Businesses failing to cater for disabled people have a year to make improvements or they will face possible court action, disability minister Maria Eagle has warned.
Maria Eagle: "One year to go"
Changes to part three of the Disability Discrimination Act - affecting physical alterations to buildings - will come into force on October 1 2004.
And as employers, companies with fewer than 15 people will no longer be exempt from the Act.
Ms Eagle told BBC News Online that while some businesses have already made plans, others have not even started thinking about it.
She has a blunt message for those who are not up to speed with their new obligations.
"Wise up quickly - the law is changing, and if it changes and you haven't dealt with your obligations you might be taken to court.
"But more than that, there are 8.5 million disabled people who might want to access your services and you might be missing out on a big market," she said.
"To ignore disabled people, well it's more fool you and many of your competitors are a lot wiser than you in this regard, and they're already tapping into this, so you'd better do something about it quickly."
Eight years to change
The Federation of Small Businesses has been urging the government to allow the cost of alterations to attract a 100% tax allowance this year instead of the current 25%.
But the minister said that people have had eight years to plan for the changes.
"It [the DDA] has been implemented gradually.

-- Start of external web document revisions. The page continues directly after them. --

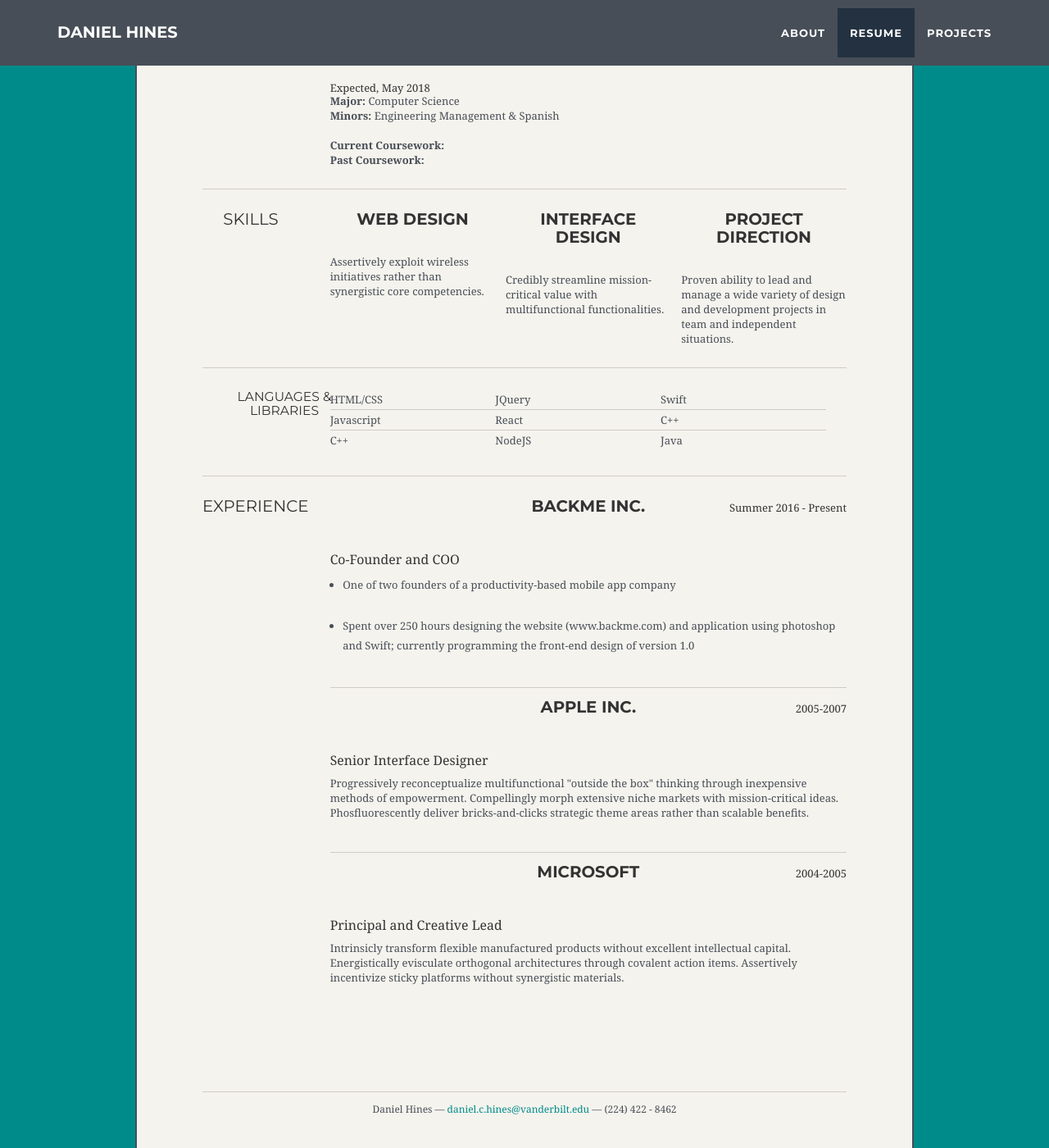
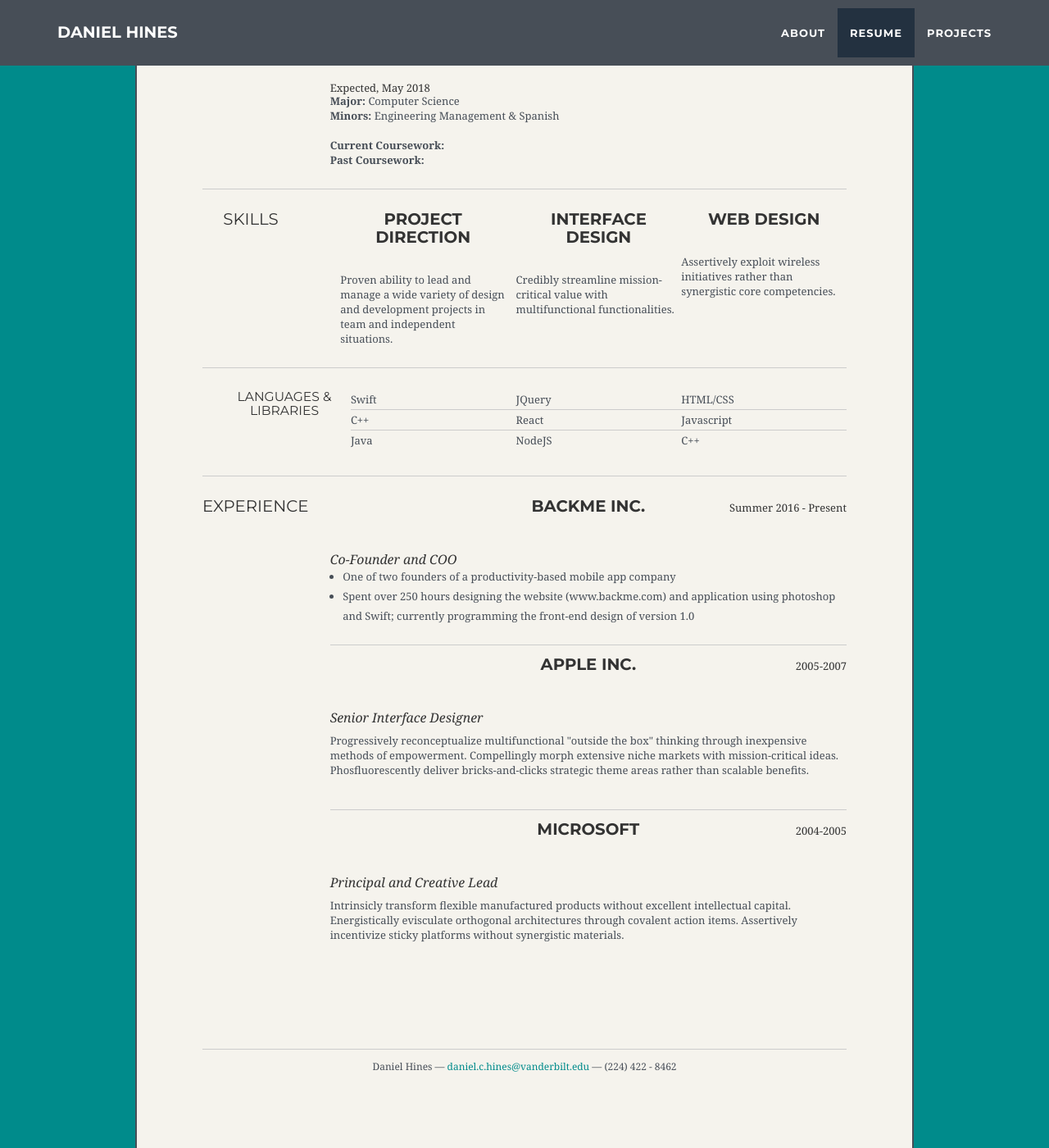
Before and after one commit to danielchines/danielchines.github.io, a Jekyll site: the page built from index.html, in a window 1280 px wide and 1400 px high, scrolled down 1947 px. Shown: the whole window at 82% size. Built offline with Jekyll 4.4.1, drawn with Linux system fonts in a browser that asks for light colours.

Commit message:
Update resume.css

```diff
--- a/_includes/css/resume.css
+++ b/_includes/css/resume.css
@@ -43,16 +43,18 @@ a#pdf:hover { background: #222; }
 
 #bd .job { position: relative; margin-bottom: 1em; padding-bottom: 1em; border-bottom: 1px solid #ccc; }
 #bd .job h4 { position: absolute; top: 0.35em; right: 0 }
+#bd .job h3 { font-style: italic; }
 #bd .job p { margin: 0.75em 0 2em 0; }
 
 
-#bd li.job { margin: 0.75em 0 2em 1.2em; padding: 0; list-style-type: disc; border-bottom: none; }
+#bd li.job { margin: 0 0 0 1.2em; padding: 0; list-style-type: disc; border-bottom: none; }
+#bd .job .last { border-bottom: none; margin-bottom: 10px; }
 #bd .last { border: none; margin-bottom, padding-bottom: 0; }
 #bd .skills-list {  }
 #bd .skills-list ul { margin: 0; }
 #bd .skills-list li { margin: 3px 0; padding: 3px 0; }
 #bd .skills-list li span { font-size: 152%; display: block; margin-bottom: -2px; padding: 0 }
-#bd .talent { margin-top: 0; width: 32%; float: left }
+#bd .talent { margin-top: 0; width: 32%; float: right }
 #bd .talent h2 { margin-bottom: 6px; }
 
 #srt-ttab { margin-bottom: 100px; text-align: center;  }
```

Money's not everything - more often it's about thinking what's needed and spending money in a wiser way.
"If you look at the average pub it gets refurbished every few years and it's easy to build in better access if you think about it.
"It's about inclusion and recognising that disabled people have the same rights as everyone else to be employees, or to go to a pub with their mates."
The Disability Rights Commission is about to launch an awareness campaign to alert organisations who will need to improve accessibility.
"People think it's more complicated than it is," said Marie Pye, the DRC's Head of Policy.
"There's a lot of technical language being used and this puts people off, but it's about looking at your business, how people use it."
Fuss 'will die down'
She said that it will take some time for the law to bed in, but in less than 10 years' time people will wonder what all the fuss was about.
"Look at those shallow trolleys the supermarkets now have. Originally there were only two or three of them in each store, and everyone rushed to use them.
"The point is they're not just useful to disabled shoppers."
"I think that in the long term it will make people more creative about design," she said.
The Centre for Accessible Environments, a charity that provides specialist advice on improving access to buildings, is concerned that businesses will be tempted by rogue consultants promising to issue 'certificates of compliance' in exchange for substantial fees.
"Many people think it's only about buildings," said Sarah Langton-Lockton, the CAE's chief executive.
"It's services that need to be accessible. Some service providers will still be in trouble even in accessible buildings."
"As soon as a new fees market opens up all sorts of people move in. Some access audits produce colossal lists - don't waste your money," she said.
And Maria Eagle thinks companies should look closer to home for advice, at least initially.
"Ask your own disabled employees - and if you don't have any, why not?"